Materials provided section start
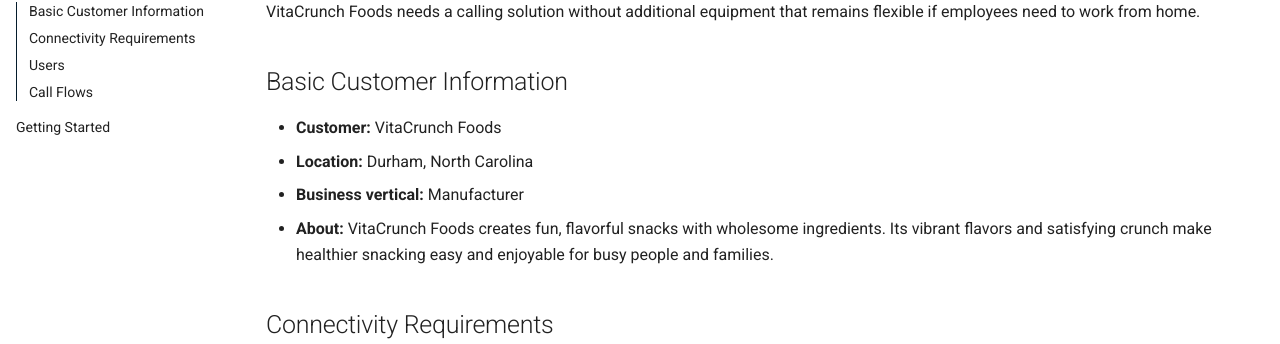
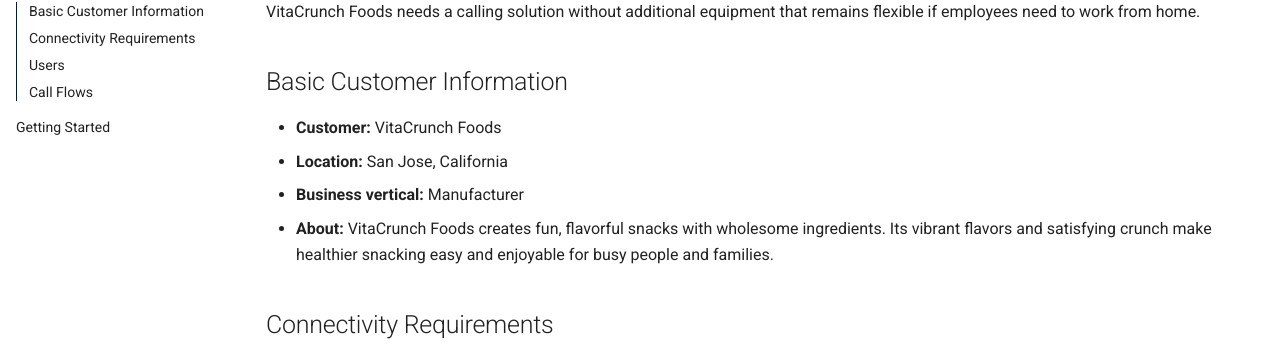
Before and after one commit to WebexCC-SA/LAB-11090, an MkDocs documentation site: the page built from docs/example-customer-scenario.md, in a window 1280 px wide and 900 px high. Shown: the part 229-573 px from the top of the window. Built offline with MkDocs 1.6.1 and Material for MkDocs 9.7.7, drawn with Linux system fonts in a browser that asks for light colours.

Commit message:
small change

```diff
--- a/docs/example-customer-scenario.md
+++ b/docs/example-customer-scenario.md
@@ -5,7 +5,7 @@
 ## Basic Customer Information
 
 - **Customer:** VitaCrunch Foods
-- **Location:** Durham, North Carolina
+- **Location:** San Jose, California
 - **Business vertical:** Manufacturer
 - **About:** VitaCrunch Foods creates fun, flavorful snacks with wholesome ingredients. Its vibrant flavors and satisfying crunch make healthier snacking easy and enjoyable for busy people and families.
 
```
Materials provided section end
Could you set down every record above word for word, leaving out the pictures?

Before and after one commit to WebexCC-SA/LAB-11090, an MkDocs documentation site: the page built from docs/example-customer-scenario.md, in a window 1280 px wide and 900 px high. Shown: the part 229-573 px from the top of the window. Built offline with MkDocs 1.6.1 and Material for MkDocs 9.7.7, drawn with Linux system fonts in a browser that asks for light colours.

Commit message:
small change

```diff
--- a/docs/example-customer-scenario.md
+++ b/docs/example-customer-scenario.md
@@ -5,7 +5,7 @@
 ## Basic Customer Information
 
 - **Customer:** VitaCrunch Foods
-- **Location:** Durham, North Carolina
+- **Location:** San Jose, California
 - **Business vertical:** Manufacturer
 - **About:** VitaCrunch Foods creates fun, flavorful snacks with wholesome ingredients. Its vibrant flavors and satisfying crunch make healthier snacking easy and enjoyable for busy people and families.
 
```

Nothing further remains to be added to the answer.